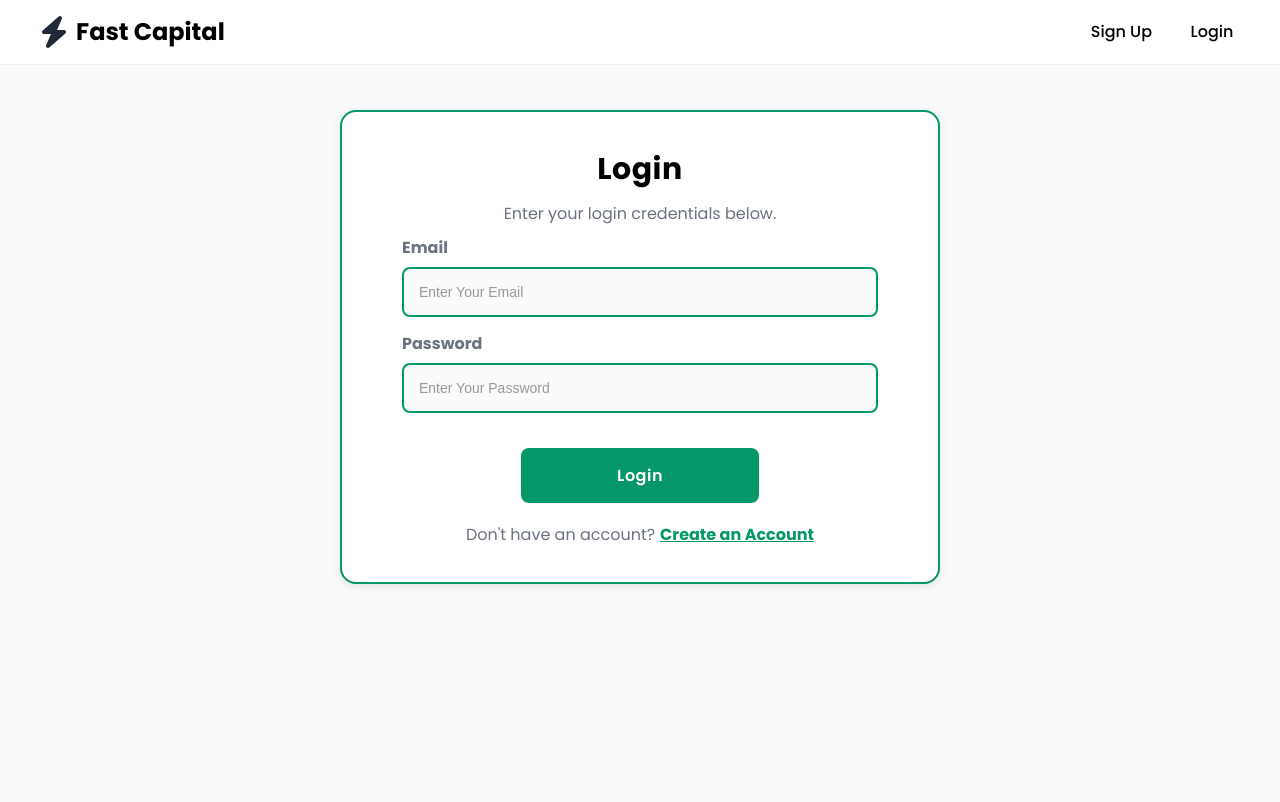
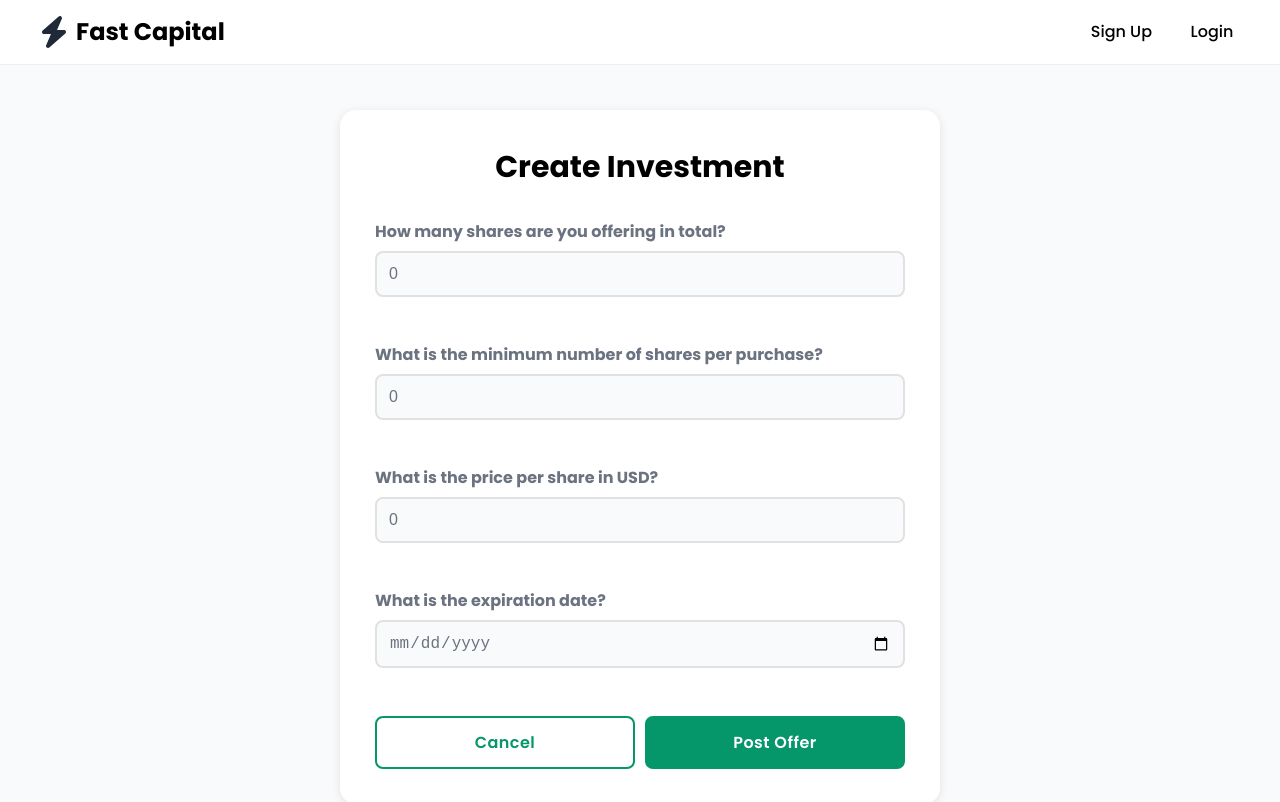
Before and after one commit to jlai9001/FastCapital, a React (Vite) app in the folder client/: page /create-investment in a window 1280 px wide. Before the commit this address led to /login. Shown: the top 802 px of the page. Built offline with nearby package versions, Linux system fonts and the light colour scheme; no server answers; sample sign-in values are in the browser's storage.

Commit message:
styling create investment

```diff
--- a/client/src/pages/create-investment.css
+++ b/client/src/pages/create-investment.css
@@ -97,6 +97,9 @@ body{
    MOBILE CREATE-INVESTMENT LAYOUT (DOES NOT AFFECT DESKTOP)
    ========================================================= */
 @media (max-width: 768px) {
+  .business-profile-name{
+    font-size: 20px
+  }
 
   .create-investment-container {
     padding: 1.25rem;
@@ -169,7 +172,7 @@ body{
   }
 
   .no-investment-text {
-    font-size: 14px;
+    font-size: 14px !important;
   }
 
 }
--- a/client/src/pages/create-investment.jsx
+++ b/client/src/pages/create-investment.jsx
@@ -1,10 +1,8 @@
-import './create-investment.css';
-import { useEffect, useState } from "react";
+import "./create-investment.css";
+import { useState } from "react";
 import { useNavigate } from "react-router-dom";
 import { apiFetch } from "../api/client.js";
 import { useProtectedData } from "../context/protected-data-provider.jsx";
-import { useUser } from "../context/user-provider.jsx";
-
 
 export default function NewInvestment() {
   const [sharesAvailable, setSharesAvailable] = useState(0);
@@ -12,43 +10,12 @@ export default function NewInvestment() {
   const [minInvestment, setMinInvestment] = useState(0);
   const [expirationDate, setExpirationDate] = useState("");
   const [submitting, setSubmitting] = useState(false);
+
   const { myBusiness, refreshProtectedData, status } = useProtectedData();
   const business = myBusiness;
-    const { user } = useUser();
-
 
   const nav = useNavigate();
   const businessId = business?.id;
-
-    useEffect(() => {
-    const ensureAuthed = () => {
-        const token = localStorage.getItem("access_token");
-
-        // If token was deleted/expired, or user got cleared via fc:logout
-        if (!token || !user) {
-        nav("/login", { replace: true });
-        }
-    };
-
-    // Run immediately on mount
-    ensureAuthed();
-
-    // If apiFetch triggers global logout, react instantly
-    const onLogout = () => nav("/login", { replace: true });
-
-    window.addEventListener("fc:logout", onLogout);
-
-    // Manual deletion won't fire events — so re-check on user interaction/focus
-    window.addEventListener("focus", ensureAuthed);
-    document.addEventListener("click", ensureAuthed, true);
-
-    return () => {
-        window.removeEventListener("fc:logout", onLogout);
-        window.removeEventListener("focus", ensureAuthed);
-        document.removeEventListener("click", ensureAuthed, true);
-    };
-    }, [user, nav]);
-
 
   const handlePost = async () => {
     try {
@@ -61,16 +28,21 @@ export default function NewInvestment() {
         }
         return;
       }
+
       setSubmitting(true);
 
-            //this provides some input validation
+      // input validation
       const validate = () => {
-                if (sharesAvailable % 100 != 0){
-                    alert("Available shares must be divisible by 100.")
-                    throw new Error("Avaliable shares is invalid")}
-                if (minInvestment > sharesAvailable){
-                    alert("Minimum shares invested must be less than shares available.")
-                    throw new Error("Minimum shares is invalid.")}
+        if (sharesAvailable % 100 !== 0) {
+          alert("Available shares must be divisible by 100.");
+          throw new Error("Available shares is invalid");
+        }
+
+        if (minInvestment > sharesAvailable) {
+          alert("Minimum shares invested must be less than shares available.");
+          throw new Error("Minimum shares is invalid.");
+        }
+
         if (!expirationDate) {
           alert("Please choose an expiration date.");
           throw new Error("Missing expiration date.");
@@ -80,13 +52,14 @@ export default function NewInvestment() {
         const expiry = new Date(`${expirationDate}T00:00:00.000Z`);
         const diffInTime = expiry.getTime() - today.getTime();
         const diffInDays = diffInTime / (1000 * 3600 * 24);
+
         if (diffInDays < 30) {
           alert("Expiration date must be at least 30 days from today.");
           throw new Error("Invalid expiration date.");
         }
+      };
 
-            }; validate()
-
+      validate();
 
       const headers = { "Content-Type": "application/json" };
 
@@ -96,29 +69,28 @@ export default function NewInvestment() {
         price_per_share: pricePerShare,
         min_investment: minInvestment,
 
-            // ✅ ISO datetime expected by backend
+        // ISO datetime expected by backend
         start_date: new Date().toISOString(),
 
-            // ✅ Convert date-only input into a stable ISO datetime (UTC midnight)
+        // Convert date-only input into stable ISO datetime (UTC midnight)
         expiration_date: `${expirationDate}T00:00:00.000Z`,
       });
-
 
       const response = await apiFetch(`/api/investment`, {
         method: "POST",
         headers,
-                body
+        body,
       });
 
-
       if (!response.ok) {
-                const errorDetails = await response.json();
+        const errorDetails = await response.json().catch(() => null);
         console.error("Detailed Error response:", errorDetails);
         throw new Error("Offer request failed.");
       }
 
       const data = await response.json();
       console.log("Offer submitted:", data);
+
       alert("Investment offer submitted successfully!");
       await refreshProtectedData();
       nav(-1);
@@ -135,9 +107,10 @@ export default function NewInvestment() {
   };
 
   return (
-        <div className='create-investment-container'>
+    <div className="create-investment-container">
       <div className="create-investment-form">
         <div className="title">Create Investment</div>
+
         <div>
           <div className="field-label">How many shares are you offering in total?</div>
           <input
@@ -147,7 +120,9 @@ export default function NewInvestment() {
             step="100"
             onChange={(e) => setSharesAvailable(Number(e.target.value))}
           />
-                </div><br />
+        </div>
+        <br />
+
         <div>
           <div className="field-label">What is the minimum number of shares per purchase?</div>
           <input
@@ -156,11 +131,11 @@ export default function NewInvestment() {
             min="1"
             onChange={(e) => setMinInvestment(Number(e.target.value))}
           />
-                </div><br />
+        </div>
+        <br />
+
         <div className="field-label">What is the price per share in USD?</div>
-
-
-                <div >
+        <div>
           <input
             type="number"
             value={pricePerShare}
@@ -171,7 +146,9 @@ export default function NewInvestment() {
               setPricePerShare(isNaN(val) ? 0 : val);
             }}
           />
-                </div><br />
+        </div>
+        <br />
+
         <div>
           <div className="field-label">What is the expiration date?</div>
           <input
@@ -179,17 +156,23 @@ export default function NewInvestment() {
             value={expirationDate}
             onChange={(e) => setExpirationDate(e.target.value)}
           />
-                </div><br />
+        </div>
+        <br />
+
         <div className="button-container">
-                    <button className="cancel-button" onClick={handleCancel}>Cancel</button>
-                    <button className="post-button"
+          <button className="cancel-button" onClick={handleCancel}>
+            Cancel
+          </button>
+
+          <button
+            className="post-button"
             onClick={handlePost}
-                        disabled={submitting || status === "loading" || status === "idle" || !business}>
+            disabled={submitting || status === "loading" || status === "idle" || !business}
+          >
             {submitting ? "Posting..." : "Post Offer"}
           </button>
         </div>
       </div>
-
     </div>
   );
 }
```
Lines whose indentation alone changed are shown as unchanged.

# Task directions
What is needed is every line of the records above that contains the word "response".

# Result of this task
       const response = await apiFetch(`/api/investment`, {
       if (!response.ok) {
-                const errorDetails = await response.json();
+        const errorDetails = await response.json().catch(() => null);
         console.error("Detailed Error response:", errorDetails);
       const data = await response.json();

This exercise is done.